¶ 13. Respondents next argue that the AO is barred by res judicata, also known as claim preclusion. “Under the doctrine of claim preclusion, a final judgment in previous litigation bars subsequent litigation if the parties, subject matter, and cause(s) of action in both matters are the same or substantially identical.” Faulkner v. Caledonia Cty. Fair Ass'n, 2004 VT 123, ¶ 8, 178 Vt. 51, 869 A.2d 103. Respondents contend that having obtained a final judgment in the EAO proceeding, ANR could not then seek penalties in an AO because the AO involved the same parties, subject matter, and claims as those that were raised or might have been raised in the EAO.

¶ 14. The Environmental Division concluded that claim preclusion did not apply because the EAO was not a final judgment as to the penalty. The court relied on the following language in the EAO that expressly reserved ANR's right to seek penalties in a subsequent AO proceeding: “The Secretary retains the right to subsequently issue Administrative Orders, including penalties, pursuant to 10 V.S.A. § 8008 with respect to violations described therein.” The court further concluded that not applying res judicata was consistent with the language of the applicable statutes, ANR's interpretation of those statutes, and the policy behind the statutes.

¶ 15. On appeal, we review de novo the question of whether claim preclusion applies to a given set of facts. Faulkner, 2004 VT 123, ¶ 5. Here, there is no dispute that the EAO and AO involved the same parties, subject matter, and causes of action insofar as both proceedings concerned ANR and respondents and involved the same factual violations.

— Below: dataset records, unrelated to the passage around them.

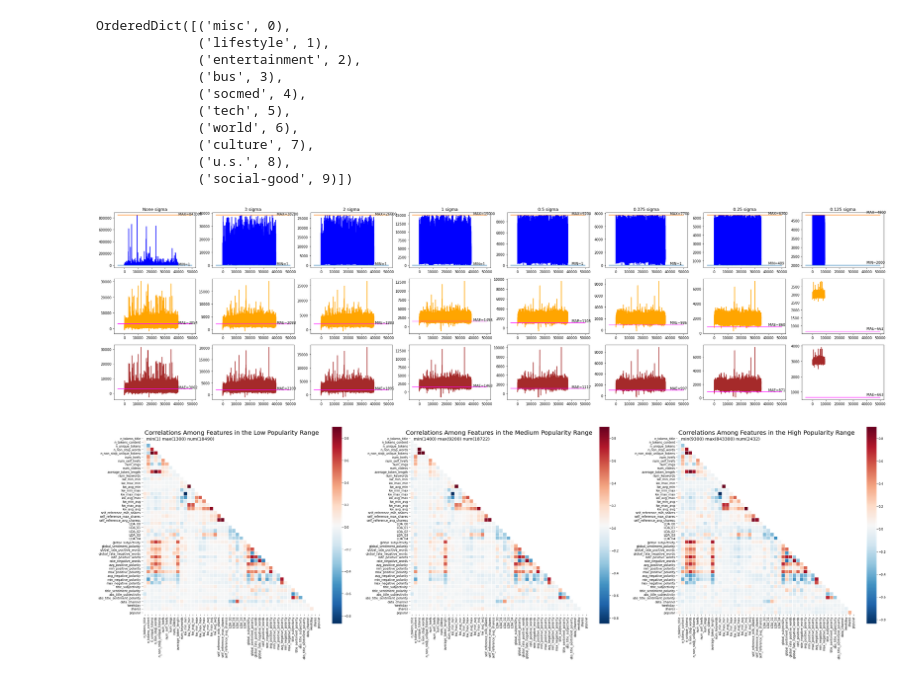
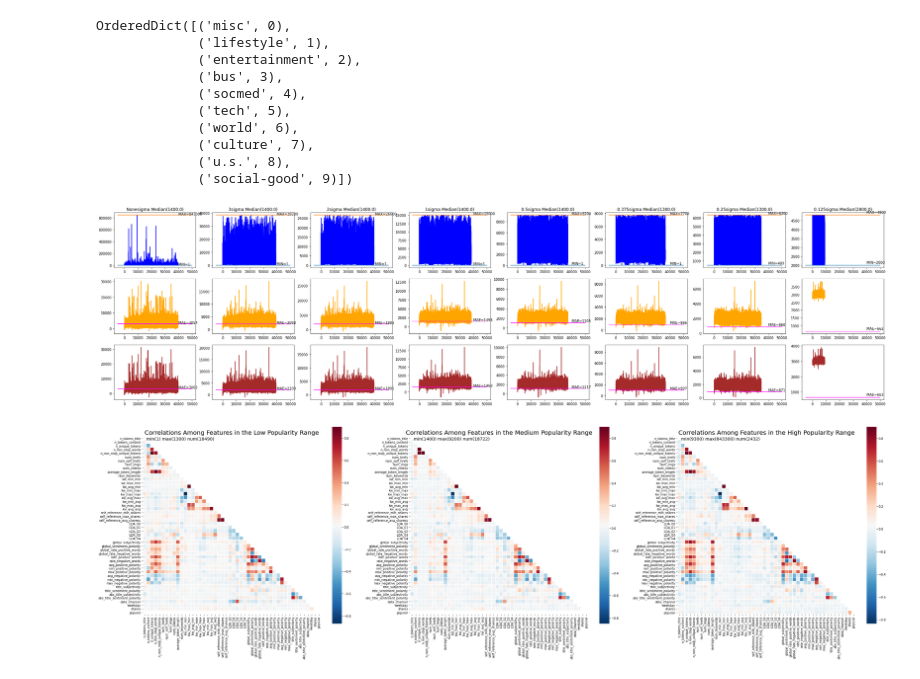
Before and after one commit to nsriniva/DS-Unit-1-Build, a Jupyter notebook: DS_Unit_1_BuildProject_1.ipynb, the cells around one changed output. Drawn from its saved outputs; the diff is of its cells as text; code cells hidden in the pictures.

```diff
--- a/DS_Unit_1_BuildProject_1.ipynb
+++ b/DS_Unit_1_BuildProject_1.ipynb
@@ -370,10 +370,10 @@ def display_corr(df, ax,sfx='Low'):
 # %%
 fig,ax = plt.subplots(3,len(sigmas), figsize=(40,10))
 
 for i,sigma in enumerate(sigmas):
-  display_error_graph(err[i], ax[0][i], ax[1][i], ax[2][i], title=f'{sigma} sigma')
+  display_error_graph(err[i], ax[0][i], ax[1][i], ax[2][i], title=f'{sigma}sigma Median({pd.Series(err[i]["merged"][4].reshape(-1)).median()})')
 # %% [output]
-[figure, old version]
+[figure, new version]
 # %%
 pop_df, hpop_df = partition_on_shares(onp_merged_df, 0.5)
 
```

Further, although penalties were not sought in the context of the EO, they could have been. 10 V.S.A. § 8010(a) (allowing assessment of administrative penalty in context of administrative order or emergency administrative order); see Lamb v. Geovjian, 165 Vt. 375, 380, 683 A.2d 731, 734 (1996) (explaining that issue preclusion bars both claims that were actually litigated and claims “that were or should have been raised in previous litigation” (quotation omitted)).

¶ 16. Claim preclusion may be enforced, however, only when “there exists a final judgment in former litigation.” In re Tariff Filing of Cent. Vt. Pub. Serv. Corp., 172 Vt. 14, 20, 769 A.2d 668, 673 (2001) (quotation omitted). Once there is a final judgment, “the claim extinguished includes all rights of the plaintiff to remedies against the defendant with respect to all or any part of the transaction.” Restatement (Second) of Judgments § 24(1) (1982). The Restatement of Judgments states that a claim is not extinguished and a second action can be maintained if “[t]he court in the first action has expressly reserved the plaintiff's right to maintain the second action.” Id. § 26(1)(b). This exception to claim preclusion has been adopted by courts in other jurisdictions. See D & K Props. Crystal Lake v. Mut. Life Ins. Co. of N.Y., 112 F.3d 257, 260 (7th Cir. 1997) (“Under a generally accepted exception to the res judicata doctrine, a litigant's claims are not precluded if the court in an earlier action expressly reserves the litigant's right to bring those claims in a later action.” (quotation omitted)); Toro Co. v. White Consol. Indus., Inc., 920 F. Supp. 1008, 1013 (D. Minn. 1996) (“In a consent judgment, a party may expressly reserve the right to re-litigate some or all of the issues that would have otherwise been barred between the same parties.”); see also 18 C. Wright et al., Federal Practice and Procedure § 4413 (3d ed.) (“A judgment that expressly leaves open the opportunity to bring a second action on specified parts of the claim or cause of action that was advanced in the first action should be effective to forestall preclusion.”).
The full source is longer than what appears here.